## Task brief
With the images left out, print all of the records below exactly.

## Given data
—————
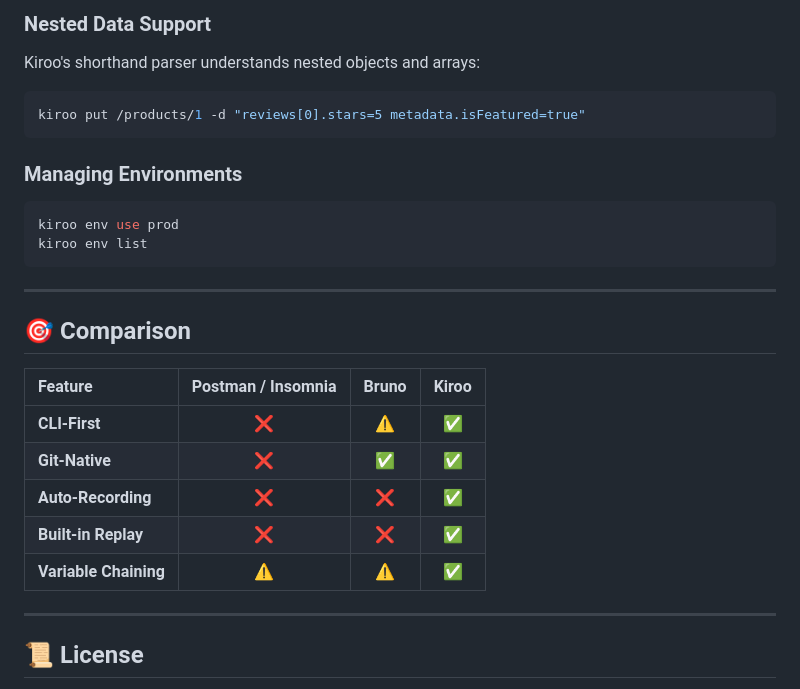
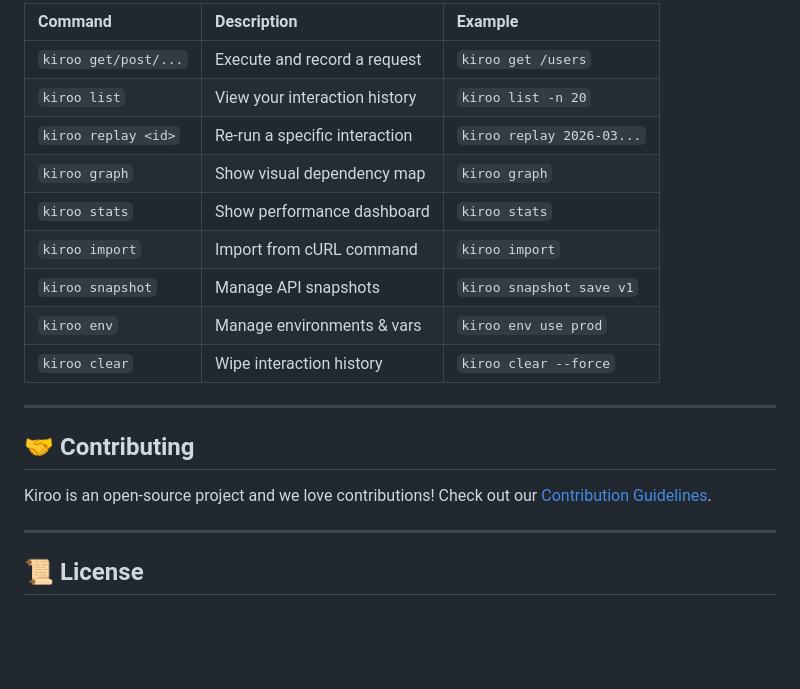
Before and after one commit to yash-pouranik/kiroo, a Markdown page: README.md, the part around one of its changes. GitHub-like rendering; blank space fills up the shorter version.

````diff
--- a/README.md
+++ b/README.md
@@ -92,27 +97,21 @@ kiroo get {{baseUrl}}/health
 
-### Nested Data Support
-Kiroo's shorthand parser understands nested objects and arrays:
-```bash
-kiroo put /products/1 -d "reviews[0].stars=5 metadata.isFeatured=true"
-```
-
-### Managing Environments
-```bash
-kiroo env use prod
-kiroo env list
-```
+| Command | Description | Example |
+| :--- | :--- | :--- |
+| `kiroo get/post/...` | Execute and record a request | `kiroo get /users` |
+| `kiroo list` | View your interaction history | `kiroo list -n 20` |
+| `kiroo replay <id>` | Re-run a specific interaction | `kiroo replay 2026-03...` |
+| `kiroo graph` | Show visual dependency map | `kiroo graph` |
+| `kiroo stats` | Show performance dashboard | `kiroo stats` |
+| `kiroo import` | Import from cURL command | `kiroo import` |
+| `kiroo snapshot` | Manage API snapshots | `kiroo snapshot save v1` |
+| `kiroo env` | Manage environments & vars | `kiroo env use prod` |
+| `kiroo clear` | Wipe interaction history | `kiroo clear --force` |
 
 ---
 
-## 🎯 Comparison
+## 🤝 Contributing
 
-| Feature | Postman / Insomnia | Bruno | **Kiroo** |
-| :--- | :---: | :---: | :---: |
-| **CLI-First** | ❌ | ⚠️ | ✅ |
-| **Git-Native** | ❌ | ✅ | ✅ |
-| **Auto-Recording** | ❌ | ❌ | ✅ |
-| **Built-in Replay** | ❌ | ❌ | ✅ |
-| **Variable Chaining** | ⚠️ | ⚠️ | ✅ |
+Kiroo is an open-source project and we love contributions! Check out our [Contribution Guidelines](CONTRIBUTING.md).
 
 ---
 
````
Also changed, not shown: other parts of README.md (+46 -41 lines).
—————
## Written response
Before and after one commit to yash-pouranik/kiroo, a Markdown page: README.md, the part around one of its changes. GitHub-like rendering; blank space fills up the shorter version.

````diff
--- a/README.md
+++ b/README.md
@@ -92,27 +97,21 @@ kiroo get {{baseUrl}}/health
 
-### Nested Data Support
-Kiroo's shorthand parser understands nested objects and arrays:
-```bash
-kiroo put /products/1 -d "reviews[0].stars=5 metadata.isFeatured=true"
-```
-
-### Managing Environments
-```bash
-kiroo env use prod
-kiroo env list
-```
+| Command | Description | Example |
+| :--- | :--- | :--- |
+| `kiroo get/post/...` | Execute and record a request | `kiroo get /users` |
+| `kiroo list` | View your interaction history | `kiroo list -n 20` |
+| `kiroo replay <id>` | Re-run a specific interaction | `kiroo replay 2026-03...` |
+| `kiroo graph` | Show visual dependency map | `kiroo graph` |
+| `kiroo stats` | Show performance dashboard | `kiroo stats` |
+| `kiroo import` | Import from cURL command | `kiroo import` |
+| `kiroo snapshot` | Manage API snapshots | `kiroo snapshot save v1` |
+| `kiroo env` | Manage environments & vars | `kiroo env use prod` |
+| `kiroo clear` | Wipe interaction history | `kiroo clear --force` |
 
 ---
 
-## 🎯 Comparison
+## 🤝 Contributing
 
-| Feature | Postman / Insomnia | Bruno | **Kiroo** |
-| :--- | :---: | :---: | :---: |
-| **CLI-First** | ❌ | ⚠️ | ✅ |
-| **Git-Native** | ❌ | ✅ | ✅ |
-| **Auto-Recording** | ❌ | ❌ | ✅ |
-| **Built-in Replay** | ❌ | ❌ | ✅ |
-| **Variable Chaining** | ⚠️ | ⚠️ | ✅ |
+Kiroo is an open-source project and we love contributions! Check out our [Contribution Guidelines](CONTRIBUTING.md).
 
 ---
 
````
Also changed, not shown: other parts of README.md (+46 -41 lines).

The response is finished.